A role for the inferior colliculus in multisensory speech integration

Neuroreport. 2006 Oct 23;17(15):1607-10. doi: 10.1097/01.wnr.0000236856.93586.94.


Multisensory integration can occur at relatively low levels within the central nervous system. Recent evidence suggests that multisensory audio-visual integration for speech may have a subcortical component, as acoustic processing in the human brainstem is influenced by lipreading during speech perception. Here, stimuli depicting the McGurk illusion (a demonstration of auditory-visual integration using speech stimuli) were presented to a 12-year-old child (FX) with a circumscribed unilateral lesion of the right inferior colliculus. When McGurk-type stimuli were presented in the contralesional hemifield, illusory perception reflecting bimodal integration was significantly reduced compared with the ipsilesional hemifield and a group of age-matched controls. These data suggest a functional role for the inferior colliculus in the audio-visual integration of speech stimuli.

Publication types

  • Research Support, Non-U.S. Gov't

MeSH terms

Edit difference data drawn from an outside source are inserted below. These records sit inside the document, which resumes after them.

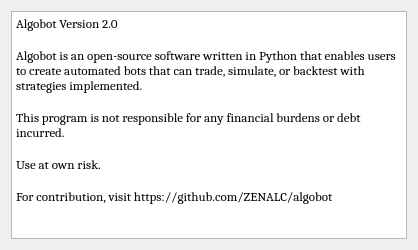
First picture: the form in UI/about.ui, repository ZENALC/algobot, before the edit.
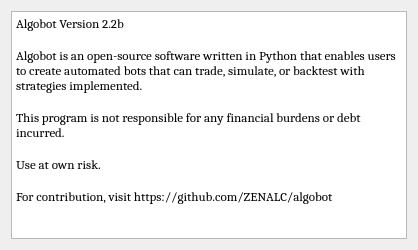
Second picture: the form after the edit.

What changed in the file:
```diff
--- a/UI/about.ui
+++ b/UI/about.ui
@@ -41,7 +41,7 @@
       <bool>true</bool>
      </property>
      <property name="plainText">
-      <string>Algobot Version 2.0
+      <string>Algobot Version 2.2b
 
 Algobot is an open-source software written in Python that enables users to create automated bots that can trade, simulate, or backtest with strategies implemented.
 
```
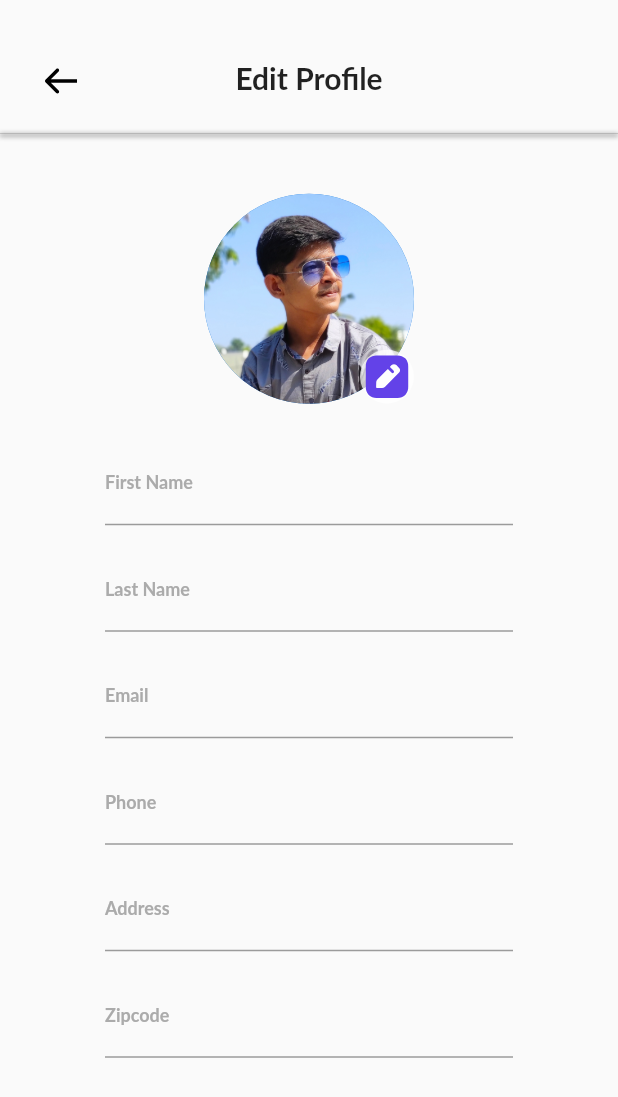
After one commit to Priyank295/Mobile-Exchange, a Flutter app: the ProfileUpdate screen opened directly, on a phone screen of 412 x 824 dp. The commit adds this screen. Shown: the top 1097 px of the screen. Run offline on Flutter 3.47's test engine with Material 2 defaults, Android fonts, the phone set to English and light mode, and no system bars; our stand-ins replace carousel_slider, cloud_firestore, connectivity, email_validator, firebase_auth, firebase_core and 14 more; missing offline and left inert: custom_check_box, dart:ffi; accounts and stored records are empty; project files that could hold a hidden picture were left out.

Commit message:
7 commit

```diff
--- a/lib/main.dart
+++ b/lib/main.dart
@@ -11,6 +11,7 @@ import 'package:mbx/navbar.dart';
 import 'package:mbx/loginpage.dart';
 import 'package:mbx/product_detail_page.dart';
 import 'package:mbx/profile.dart';
+import 'package:mbx/profile_update.dart';
 import 'package:shared_preferences/shared_preferences.dart';
 import './otppage.dart';
 import 'package:mbx/register.dart';
@@ -60,7 +61,9 @@ class _MyAppState extends State<MyApp> {
   Widget build(BuildContext context) {
     return GetMaterialApp(
       debugShowCheckedModeBanner: false,
-      home: FirebaseAuth.instance.currentUser == null ? FirstPage() : NavBar(),
+      home: FirebaseAuth.instance.currentUser == null
+          ? FirstPage()
+          : ProfileUpdate(),
       routes: {
         "/login": (context) => LoginPage(),
         '/register': (context) => RegisterPage(),
--- /dev/null
+++ b/lib/profile_update.dart
@@ -0,0 +1,242 @@
+import 'package:flutter/material.dart';
+import 'package:cloud_firestore/cloud_firestore.dart';
+import 'package:firebase_auth/firebase_auth.dart';
+import 'package:flutter_svg/flutter_svg.dart';
+
+class ProfileUpdate extends StatefulWidget {
+  const ProfileUpdate({Key? key}) : super(key: key);
+
+  @override
+  _ProfileUpdateState createState() => _ProfileUpdateState();
+}
+
+class _ProfileUpdateState extends State<ProfileUpdate> {
+  @override
+  Widget build(BuildContext context) {
+    return Scaffold(
+      body: Column(
+        children: [
+          Stack(children: [
+            Align(
+              alignment: Alignment.topLeft,
+              child: Padding(
+                padding: const EdgeInsets.only(top: 45, left: 30),
+                child: SvgPicture.asset(
+                  "assets/arrow.svg",
+                  color: Colors.black,
+                  height: 18,
+                ),
+              ),
+            ),
+            Row(
+              mainAxisAlignment: MainAxisAlignment.center,
+              children: [
+                Padding(
+                  padding: const EdgeInsets.only(top: 40),
+                  child: Text(
+                    "Edit Profile",
+                    style: TextStyle(
+                      fontFamily: "Lato",
+                      fontSize: 20,
+                      fontWeight: FontWeight.bold,
+                    ),
+                  ),
+                ),
+              ],
+            ),
+          ]),
+          SizedBox(
+            height: 25,
+          ),
+          Container(
+            height: 0.1,
+            decoration: BoxDecoration(
+              color: Colors.black,
+              boxShadow: [
+                BoxShadow(
+                  color: Colors.black.withOpacity(0.9),
+                  spreadRadius: 0.4,
+                  blurRadius: 2,
+                  offset: Offset(0, 1), // changes position of shadow
+                ),
+              ],
+            ),
+          ),
+          Column(
+            mainAxisAlignment: MainAxisAlignment.center,
+            children: [
+              // Stack(
+              //   children: [
+              //     Container(
+              //       margin: EdgeInsets.only(top: 50),
+              //       child: Container(
+              //         height: 130,
+              //         child: ClipOval(
+              //           child: Stack(
+              //             children: [
+              //               Image.asset(
+              //                 "assets/dp2.jpg",
+              //                 fit: BoxFit.cover,
+              //               ),
+              //             ],
+              //           ),
+              //         ),
+              //       ),
+              //     ),
+              //   ],
+              // )
+              Container(
+                margin: EdgeInsets.only(top: 40),
+                child: CircleAvatar(
+                  radius: 70,
+                  backgroundImage: AssetImage("assets/dp2.jpg"),
+                  child: Stack(children: [
+                    Align(
+                      alignment: Alignment.bottomRight,
+                      child: CircleAvatar(
+                          radius: 18,
+                          backgroundColor: Colors.white70,
+                          child: SvgPicture.asset("assets/square.svg")),
+                    ),
+                  ]),
+                ),
+              ),
+              SizedBox(
+                height: 25,
+              ),
+              Padding(
+                padding: const EdgeInsets.symmetric(horizontal: 70),
+                child: TextFormField(
+                  decoration: InputDecoration(
+                    label: Text("First Name"),
+                    labelStyle: TextStyle(
+                      color: Color(0xfffababab),
+                      fontSize: 12,
+                      fontWeight: FontWeight.bold,
+                      fontFamily: "Lato",
+                    ),
+                    focusedBorder: const OutlineInputBorder(
+                      borderSide: BorderSide(
+                        color: Color(0xFFF6342E8),
+                      ),
+                    ),
+                  ),
+                ),
+              ),
+              SizedBox(
+                height: 15,
+              ),
+              Padding(
+                padding: const EdgeInsets.symmetric(horizontal: 70),
+                child: TextFormField(
+                  decoration: InputDecoration(
+                    label: Text("Last Name"),
+                    labelStyle: TextStyle(
+                      color: Color(0xfffababab),
+                      fontSize: 12,
+                      fontWeight: FontWeight.bold,
+                      fontFamily: "Lato",
+                    ),
+                    focusedBorder: const OutlineInputBorder(
+                      borderSide: BorderSide(
+                        color: Color(0xFFF6342E8),
+                      ),
+                    ),
+                  ),
+                ),
+              ),
+              SizedBox(
+                height: 15,
+              ),
+              Padding(
+                padding: const EdgeInsets.symmetric(horizontal: 70),
+                child: TextFormField(
+                  decoration: InputDecoration(
+                    label: Text("Email"),
+                    labelStyle: TextStyle(
+                      color: Color(0xfffababab),
+                      fontSize: 12,
+                      fontWeight: FontWeight.bold,
+                      fontFamily: "Lato",
+                    ),
+                    focusedBorder: const OutlineInputBorder(
+                      borderSide: BorderSide(
+                        color: Color(0xFFF6342E8),
+                      ),
+                    ),
+                  ),
+                ),
+              ),
+              SizedBox(
+                height: 15,
+              ),
+              Padding(
+                padding: const EdgeInsets.symmetric(horizontal: 70),
+                child: TextFormField(
+                  decoration: InputDecoration(
+                    label: Text("Phone"),
+                    labelStyle: TextStyle(
+                      color: Color(0xfffababab),
+                      fontSize: 12,
+                      fontWeight: FontWeight.bold,
+                      fontFamily: "Lato",
+                    ),
+                    focusedBorder: const OutlineInputBorder(
+                      borderSide: BorderSide(
+                        color: Color(0xFFF6342E8),
+                      ),
+                    ),
+                  ),
+                ),
+              ),
+              SizedBox(
+                height: 15,
+              ),
+              Padding(
+                padding: const EdgeInsets.symmetric(horizontal: 70),
+                child: TextFormField(
+                  decoration: InputDecoration(
+                    label: Text("Address"),
+                    labelStyle: TextStyle(
+                      color: Color(0xfffababab),
+                      fontSize: 12,
+                      fontWeight: FontWeight.bold,
+                      fontFamily: "Lato",
+                    ),
+                    focusedBorder: const OutlineInputBorder(
+                      borderSide: BorderSide(
+                        color: Color(0xFFF6342E8),
+                      ),
+                    ),
+                  ),
+                ),
+              ),
+              SizedBox(
+                height: 15,
+              ),
+              Padding(
+                padding: const EdgeInsets.symmetric(horizontal: 70),
+                child: TextFormField(
+                  decoration: InputDecoration(
+                    label: Text("Zipcode"),
+                    labelStyle: TextStyle(
+                      color: Color(0xfffababab),
+                      fontSize: 12,
+                      fontWeight: FontWeight.bold,
+                      fontFamily: "Lato",
+                    ),
+                    focusedBorder: const OutlineInputBorder(
+                      borderSide: BorderSide(
+                        color: Color(0xFFF6342E8),
+                      ),
+                    ),
+                  ),
+                ),
+              ),
+            ],
+          )
+        ],
+      ),
+    );
+  }
+}
```
Also changed, not shown: assets/square.svg (added).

  • Acoustic Stimulation / methods
  • Adolescent
  • Auditory Perceptual Disorders / physiopathology
  • Brain Mapping
  • Child
  • Female
  • Humans
  • Inferior Colliculi / physiology*
  • Male
  • Photic Stimulation / methods
  • Speech Perception / physiology*
  • Speech*
  • Visual Fields / physiology
  • Visual Perception / physiology*